ESRB to Label Video Games Containing Loot Boxes and In-Game Purchases
This is a poker news site. As such, I am once again going to write about video game microtransactions and loot boxes. Hey, poker is gambling and loot boxes are tangentially related to gambling, so it all works, right? And while I have written plenty on the subject of late, there was fairly big news Tuesday as the Entertainment Software Rating Board (ESRB), the organization that puts those age ratings on video games, announced that it will start putting an “In-Game Purchases” label on physical video game packaging, with similar labels to come for downloadable games.
Anyone who has played video games – especially mobile games and free-to-play games – in the past few years should be very familiar with in-game purchases. Many games encourage players to buy items that can help them in the game, items that are purely cosmetic, in-game currency, additional gameplay time (for many free-to-play games), and more. Many of these purchases amount to a dollar or less, though individual purchases can reach into the hundreds of dollars. Over time, even “microtransactions” can add-up.
And while real-money online poker is a different thing from video games and therefore has nothing to do with the ESRB’s announcement, it will be interesting to see if the new game label affects play-money poker at all. Zynga Poker is the most popular “social” online poker game in the industry; people can play via mobile apps and on Facebook. It is completely free to play, but when I tested my skill at the tables on Facebook, I was bombarded with banners and buttons and messages galore, all encouraging me to pay for chips and virtual trinkets with real money. It looked like an early poker boom affiliate banner farm. Hell, I’m as internet savvy as they come and even I clicked on something that I thought was a regular game feature that turned out to be a real-money purchase offer.

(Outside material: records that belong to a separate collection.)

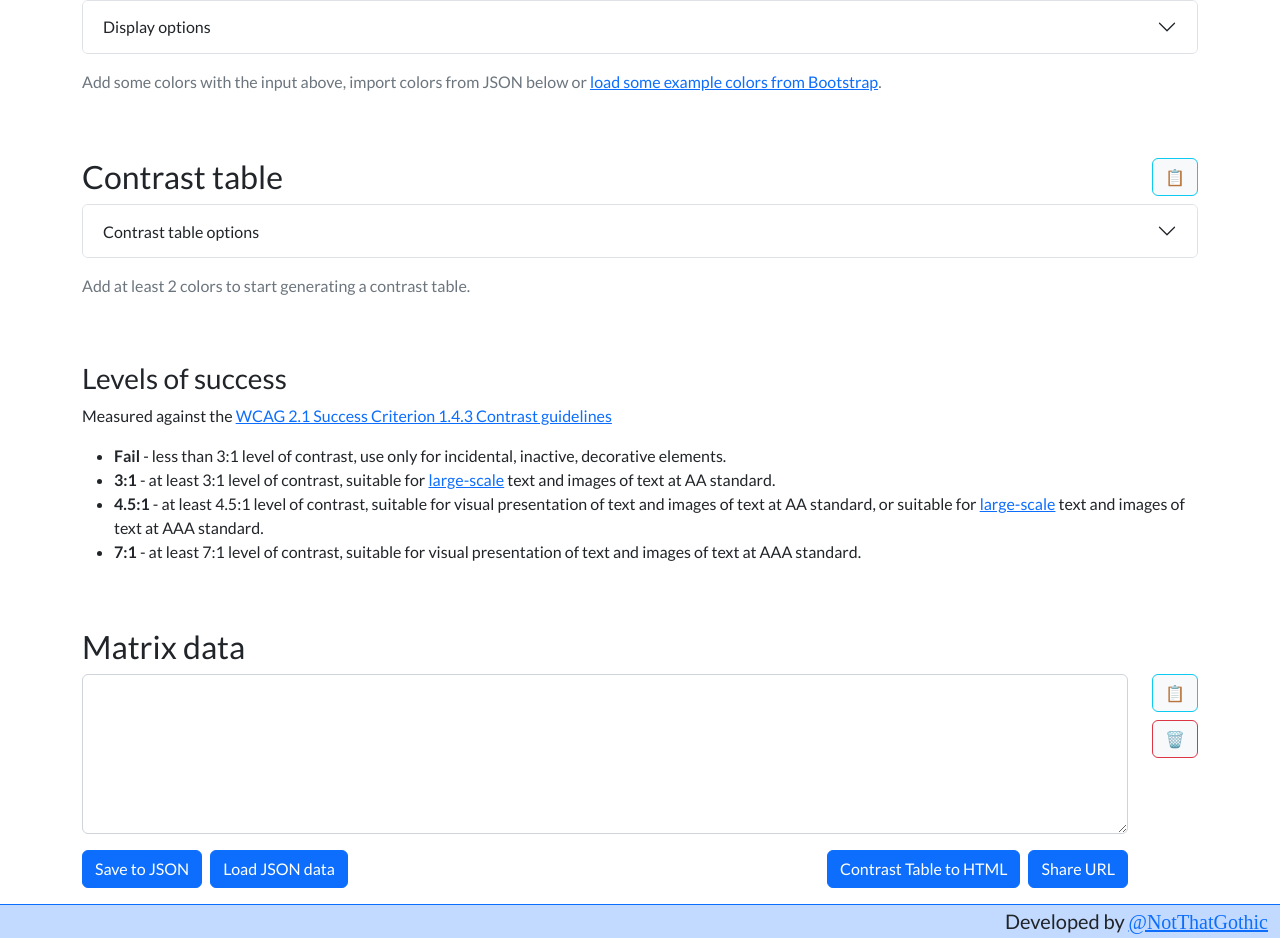
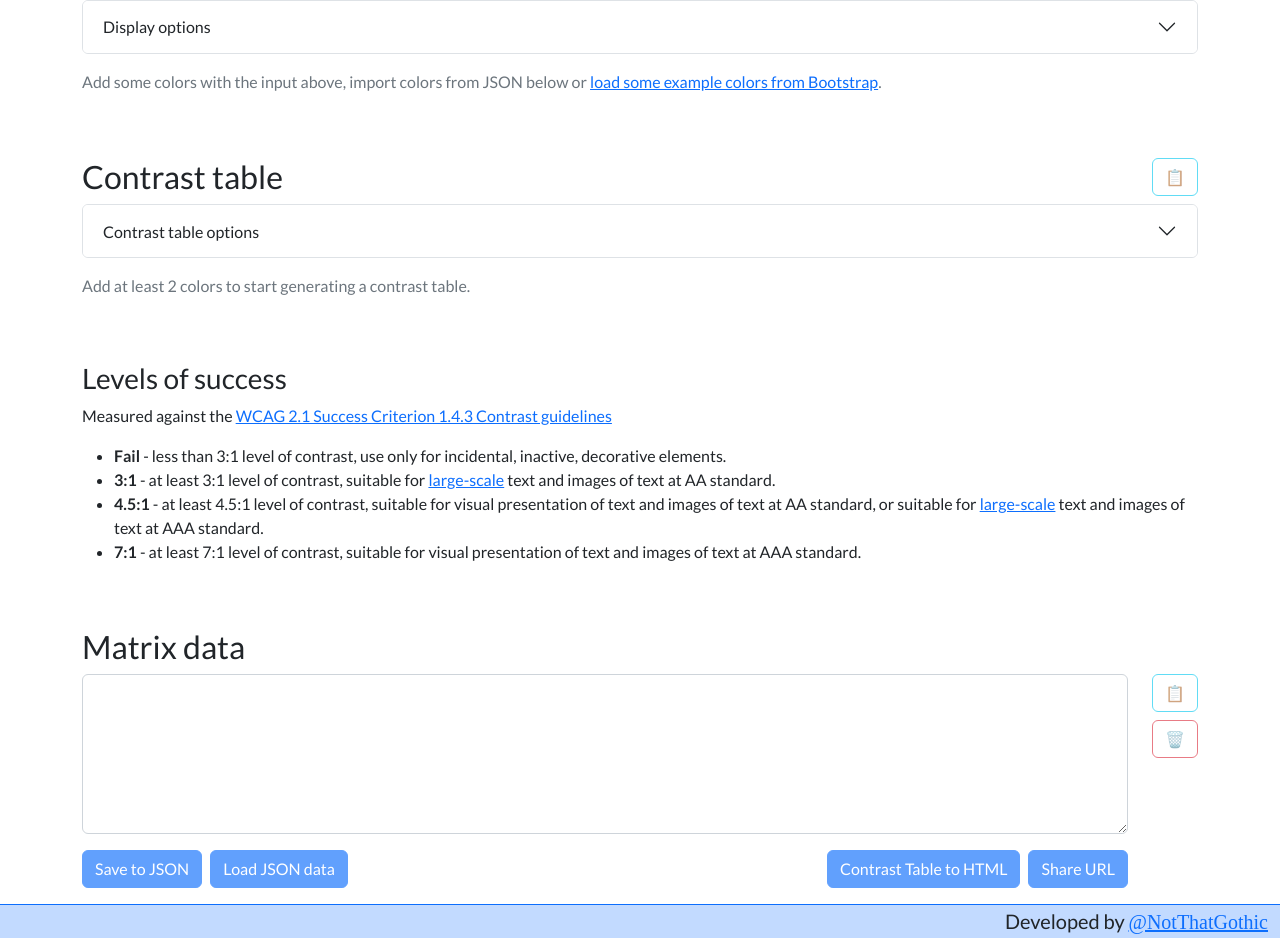
Before and after one commit to NotThatGothic/contrast-matrix-generator, a Vue app: page / in a window 1280 px wide. Shown: the part 316-1254 px from the top of the page. Built offline with nearby package versions, Linux system fonts and the light colour scheme; a web font is replaced by a local one.

Commit message:
add disabled logic to buttons

```diff
--- a/src/App.vue
+++ b/src/App.vue
@@ -11,7 +11,7 @@
 					<h2>Current colors</h2>
 				</div>
 				<div class="col-auto text-end">
-					<button class="btn btn-light btn-outline-info" @click="copyTable('current-colors-table')" title="Copy table" >📋</button>
+					<button class="btn btn-light btn-outline-info" @click="copyTable('current-colors-table')" :disabled="!colors.length" title="Copy table" >📋</button>
 				</div>
 			</div>
 			<div class="row">
@@ -112,7 +112,7 @@
 					<h2 class="">Contrast table</h2>
 				</div>
 				<div class="col-auto text-end">
-					<button class="btn btn-light btn-outline-info" @click="copyTable('contrast-matrix-table')" title="Copy table" >📋</button>
+					<button class="btn btn-light btn-outline-info" @click="copyTable('contrast-matrix-table')" :disabled="colors.length < 2" title="Copy table" >📋</button>
 				</div>
 			</div>
 			<div class="row">
--- a/src/components/ColorExport.vue
+++ b/src/components/ColorExport.vue
@@ -7,24 +7,24 @@
 				<div class="col">
 					<div class="row">
 						<div class="col">
-							<textarea id="export-table" class="form-control mb-3" ref="textarea" style="" type="text" name="export-table" v-model="matrixData"/>
+							<textarea id="export-table" class="form-control mb-3" style="" type="text" name="export-table" v-model="matrixData"/>
 						</div>
 					</div>
 					<div class="row d-flex justify-content-between">
 						<div class="col-auto mb-3 mb-md-0">
-							<button class="btn btn-primary me-2" type="btn" @click="saveColorData()">Save to JSON</button>
-							<button class="btn btn-primary" type="btn" @click="loadColorData()">Load JSON data</button>
+							<button class="btn btn-primary me-2" type="btn" @click="saveColorData()" :disabled="!this.data.length">Save to JSON</button>
+							<button class="btn btn-primary" type="btn" @click="loadColorData()" :disabled="!this.matrixData">Load JSON data</button>
 						</div>
 						<div class="col-auto mb-3 mb-md-0">
-							<button class="btn btn-primary me-2" type="btn" @click="generateExportTable()">Contrast Table to HTML</button>
-							<button class="btn btn-primary" type="btn" @click="copyUrl()">Share URL</button>
+							<button class="btn btn-primary me-2" type="btn" @click="generateExportTable()" :disabled="this.data.length < 2">Contrast Table to HTML</button>
+							<button class="btn btn-primary" type="btn" @click="copyUrl()" :disabled="!this.data.length">Share URL</button>
 						</div>
 					</div>
 				</div>
 				<div class="col-auto">
 					<div class="d-flex flex-column">
-						<button class="btn btn-light btn-outline-info mb-2" @click="copyExport" title="Copy export" >📋</button>
-						<button class="btn btn-light btn-outline-danger" @click="this.matrixData=''" title="Clear export" >🗑️</button>
+						<button class="btn btn-light btn-outline-info mb-2" @click="copyExport" :disabled="!this.matrixData" title="Copy export" >📋</button>
+						<button class="btn btn-light btn-outline-danger" @click="this.matrixData=''" :disabled="!this.matrixData" title="Clear export" >🗑️</button>
 					</div>
 				</div>
 			</div>
@@ -84,7 +84,7 @@
 			}
 		},
 		copyExport() {
-			navigator.clipboard.writeText(this.$refs.textarea.value)
+			navigator.clipboard.writeText(this.matrixData)
 		},
 		copyUrl() {
 			navigator.clipboard.writeText(window.location)
```
Also changed, not shown: 5 other files (tests, documents, lock files or other folders).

The ESRB’s decision was likely spurred on by the increasing prevalence of loot boxes in video games. Loot boxes come in different forms depending on the game (in Fortnite, they are actually llama piñatas), but they are all basically the same in application: boxes filled with mystery items for use in the game.

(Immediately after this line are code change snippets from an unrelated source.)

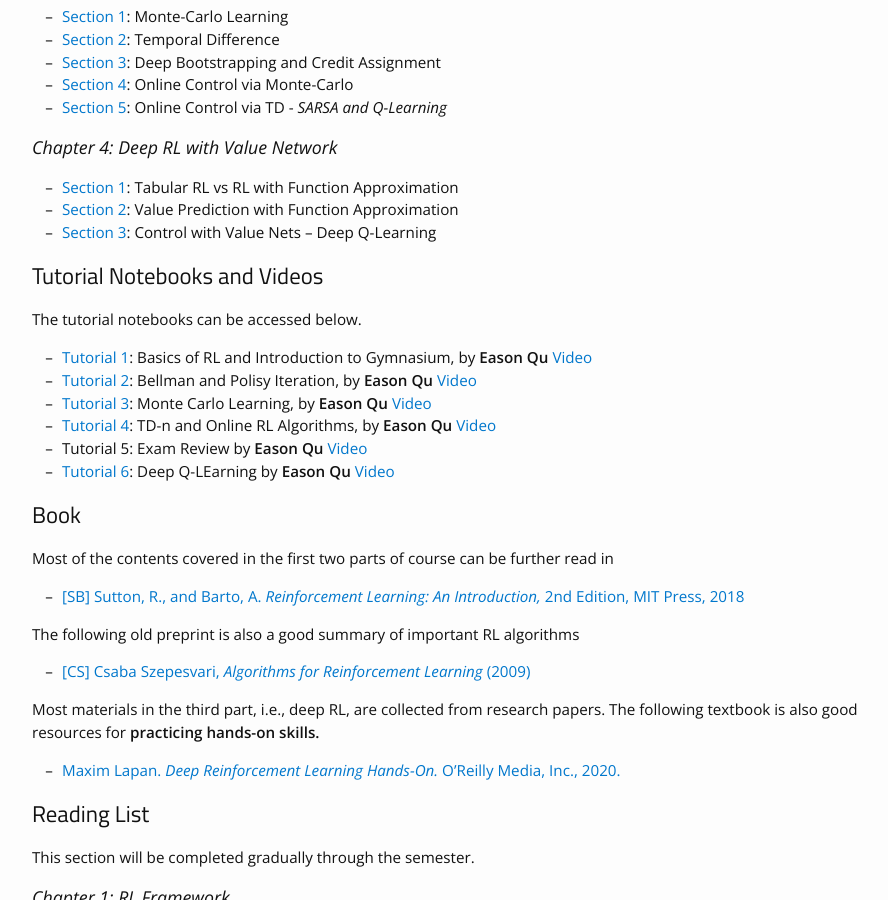
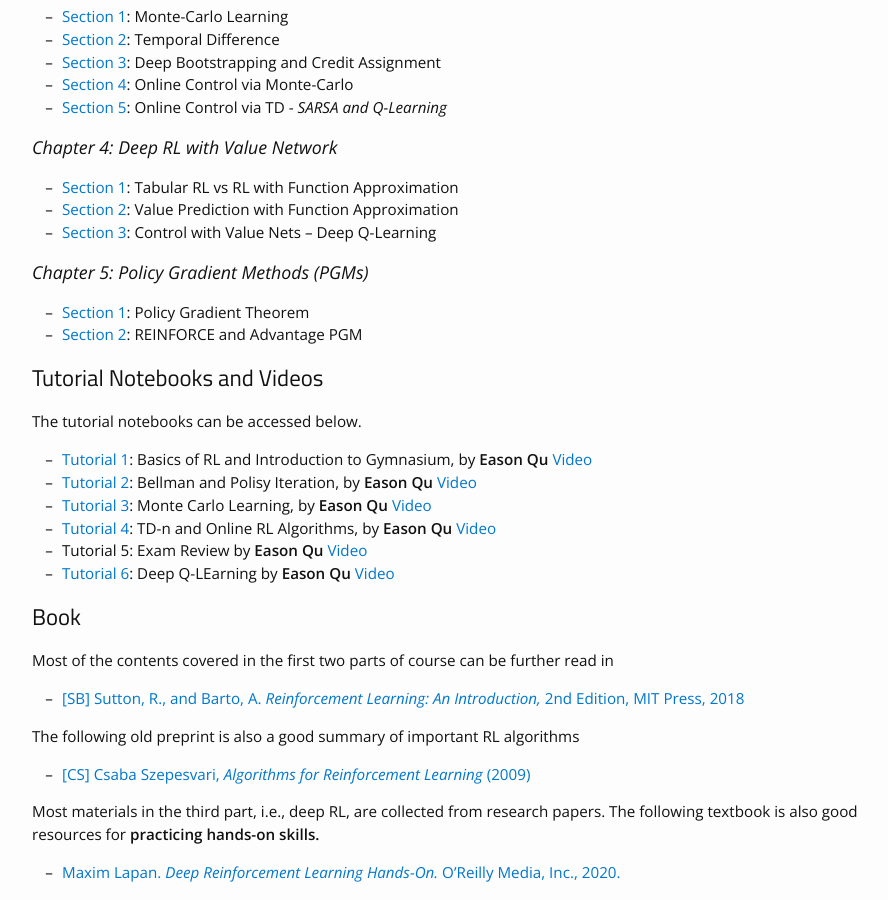
Before and after one commit to bereyhi-courses/rl-utoronto, a Jekyll site: the page built from materials.md, in a window 1280 px wide and 900 px high, scrolled down 792 px. Shown: the whole window, without its empty margins (163-1051 px from the left). Built offline with Jekyll 4.4.1, drawn with Linux system fonts in a browser that asks for light colours; nearby versions of some CDN libraries.

Commit message:
CH5 added

```diff
--- a/materials.md
+++ b/materials.md
@@ -32,12 +32,9 @@ The lecture notes are uploaded through the semester. For each chapter, the notes
 * [Section 2]({{site.baseurl}}/assets/Notes/CH4/CH4_Sec2.pdf): Value Prediction with Function Approximation
 * [Section 3]({{site.baseurl}}/assets/Notes/CH4/CH4_Sec3.pdf): Control with Value Nets -- Deep Q-Learning
 
-
-<!-- ### Chapter 4: RL with Function Approximation
-* [Section 1]({{site.baseurl}}/assets/Notes/CH4/CH4_Sec1.pdf): Tabular RL vs RL with Function Approximation
-* [Section 2]({{site.baseurl}}/assets/Notes/CH4/CH4_Sec2.pdf): Prediction with Function Approximation
-* [Section 3]({{site.baseurl}}/assets/Notes/CH4/CH4_Sec3.pdf): Control with Function Approximation
-* [Section 4]({{site.baseurl}}/assets/Notes/CH4/CH4_Sec4.pdf): Deep Q-Learning -->
+### Chapter 5: Policy Gradient Methods (PGMs)
+* [Section 1]({{site.baseurl}}/assets/Notes/CH5/CH5_Sec1.pdf): Policy Gradient Theorem
+* [Section 2]({{site.baseurl}}/assets/Notes/CH5/CH5_Sec2.pdf): REINFORCE and Advantage PGM
 
 <!-- ### Chapter 5: Policy Gradient Methods (PGMs)
 * [Section 1]({{site.baseurl}}/assets/Notes/CH5/CH5_Sec1.pdf): Policy Network
```
Also changed, not shown: 7 other files.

Gamers know what sort of items could be in the loot boxes, but they don’t usually know exactly what will be enclosed. The hope is that the item is very helpful or extremely rare (and perhaps valuable for resale in-game, if such a feature is available), but the items are usually common and even if useful, fairly unexciting for the player.
In some games, loot box items are purely cosmetic and have no effect on the game – they might be a character costume, for instance – while in other games, loot box items could give a benefit to the player such as a powerful weapon or a special ability that gives them an advantage against other players. Personally, as a gamer myself, I don’t mind the former and loathe the latter.
Again, depending on the game, loot boxes can be earned through gameplay, can be purchased with in-game currency, or can be purchased with real money (or, combining these, can be purchased with in-game currency that can be bought with real money).
I write about this not just because I play games that have loot boxes, but also because many people (including myself) see them as gambling. Now, I have never bought a loot box – I only open ones I earn through my regular game play – but think about what happens with people who do purchase them. They spend money, hoping to win the items that they desire or have some sort of significant in-game value. It’s very much like playing the slots. Last year, the ESRB said that loot boxes were not gambling because players always receive something (whereas in slots you often win absolutely nothing) and the items have no real-world monetary value. But honestly, to me that’s just a technicality. Loot boxes, when purchased with real money or in-game currency that itself is purchased with real money, are gambling. You are spending money without knowing what you will get or if it will be worthwhile. And people do get addicted to this mechanism.
Because I am a gamer, I am well-versed in loot boxes and in-game transactions and have educated my kids on the matter. They know not to try to buy anything without my permission (I also turn off in-game purchasing or make sure there is no credit card info stored whenever possible). But many parents know nothing about these things. Thus, prominent labels warning that the games have in-game purchases available are a good first step.
In the announcement, ESRB president Patricia Vance said:
The video game industry is evolving and innovating continually, as is the ESRB rating system. ESRB’s goal is to ensure that parents have the most up-to-date and comprehensive tools at their disposal to help them decide which games are appropriate for their children. With the new In-Game Purchases interactive element coming to physical games, parents will know when a game contains offers for players to purchase additional content. Moreover, we will be expanding our efforts to educate parents about the controls currently at their disposal to manage in-game spending before their kids press ‘Start’.
The ESRB has also setup a website, ParentalTools.org, to help educate parents on in-game purchases and how to activate parental controls on different gaming platforms.
Cover image credit: us.battle.net